Interorganizational Network Coordination under Stress Caused by Repeated Threats of Disasters
Abbreviated Journal Title
J. Homel. Secur. Emerg. Manag.
hurricanes; repeated disaster threats; organizational learning; disaster; management; collaborative capacity; KNOWLEDGE; ORGANIZATIONS; MANAGEMENT; CRISIS; COMMUNICATION; FRAMEWORK; CAPACITY; KATRINA; Public Administration
The study addresses interorganizational learning and coordination as well as their impact on collaborative capacity building in disaster environments. Community coordination requires communication and planning to take necessary precautions in the face of severe threats of disasters. The historically unique case of the four Florida hurricanes of 2004 is used to assess coordinated response under conditions of repeated threats of hurricanes. The repeated threat scenario suggests that emergency managers must vigilantly work to keep the partnering public, private, and nonprofit agencies and citizens informed and apprised of the seriousness of the situation. The research examines four hurricane response operations drawing on content analyses of news and situation reports. Content analysis provides interorganizational interactions that are subject to network analysis revealing information about: (1) how critical actors interacted and coordinated, (2) sub-groups under each network, and (3) each network as a system. Using network analysis in analyzing disaster response systems is a new way of exploring the issues from another perspective and through a new methodology.
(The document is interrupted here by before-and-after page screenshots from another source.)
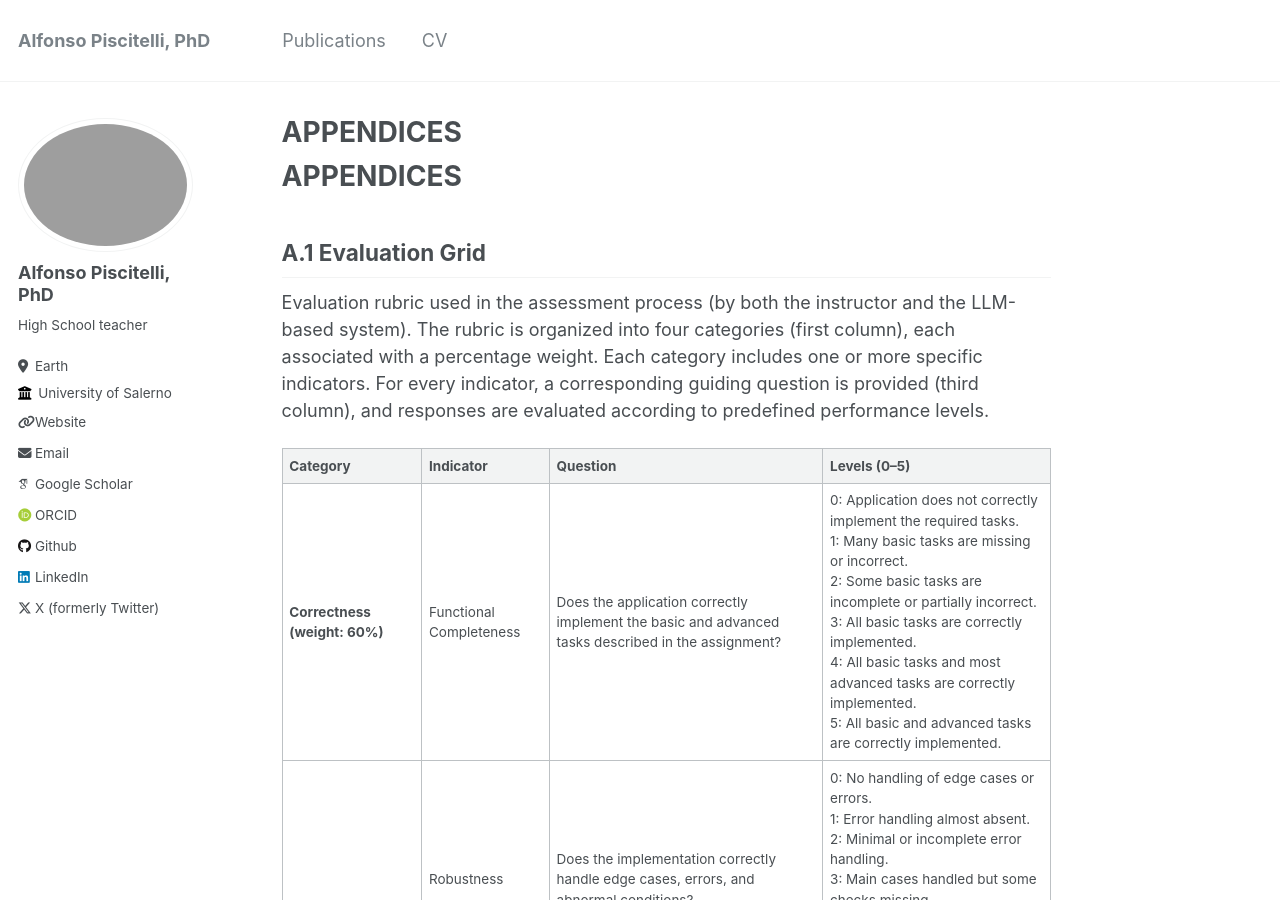
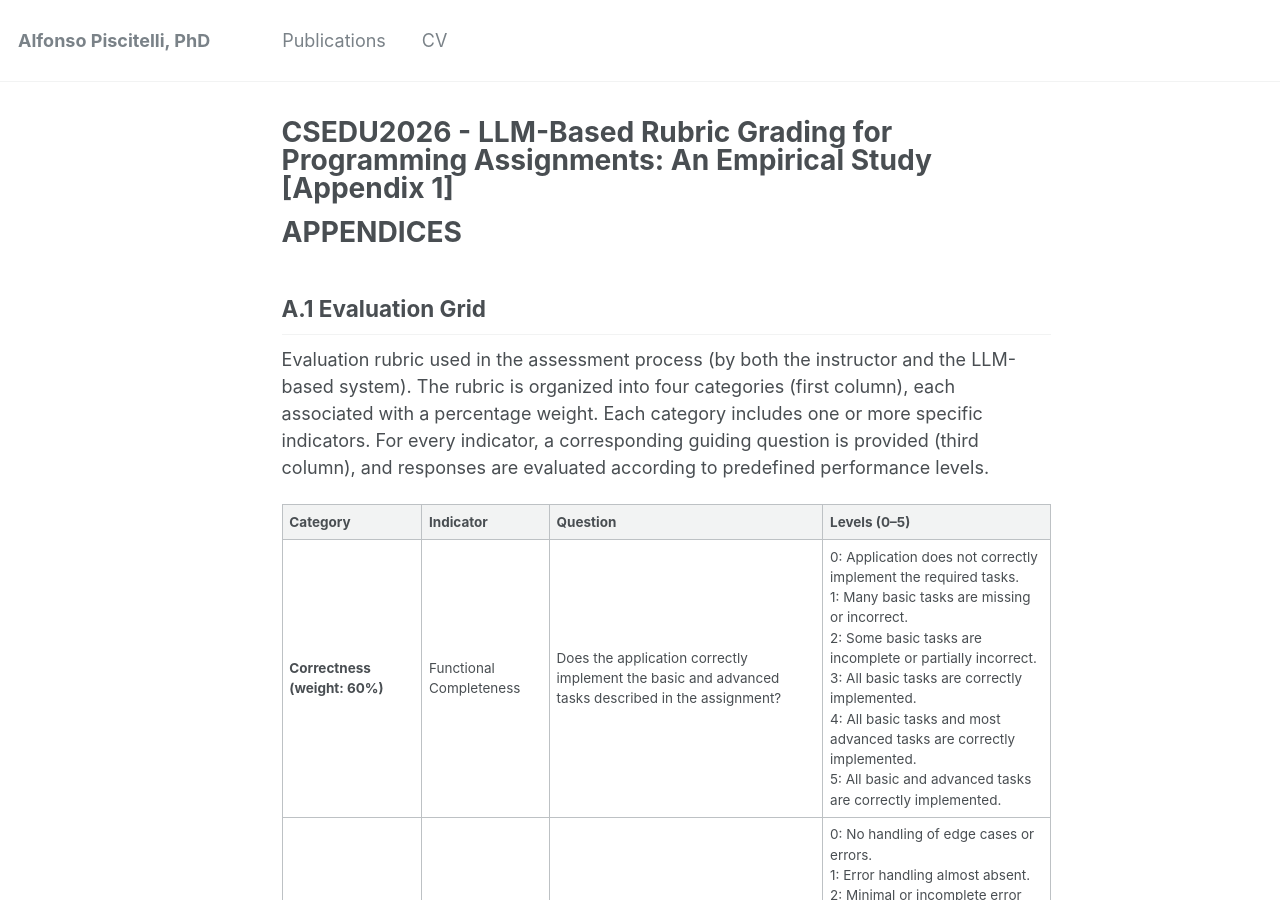
Before and after one commit to alfy91/alfy91.github.io, a Jekyll site: the page built from _pages/csedu-2026-appendices.md, in a window 1280 px wide and 900 px high. Built offline with Jekyll 4.4.1, drawn with Linux system fonts in a browser that asks for light colours; some web fonts are replaced; our own code applies the rules of GitHub Pages for plain Markdown files.

Commit message:
update and add appendix for csedu

```diff
--- a/_pages/csedu-2026-appendices.md
+++ b/_pages/csedu-2026-appendices.md
@@ -1,3 +1,10 @@
+---
+permalink: /csedu-2026-appendices/
+title: "CSEDU2026 - LLM-Based Rubric Grading for Programming Assignments: An Empirical Study [Appendix 1]"
+author_profile: false
+---
+
+
 # APPENDICES
 ## A.1 Evaluation Grid
 
```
The article showcases the potential use of network analysis in both organizational and emergency management research.
Journal of Homeland Security and Emergency Management
"Interorganizational Network Coordination under Stress Caused by Repeated Threats of Disasters" (2010). Faculty Bibliography 2010s. 333.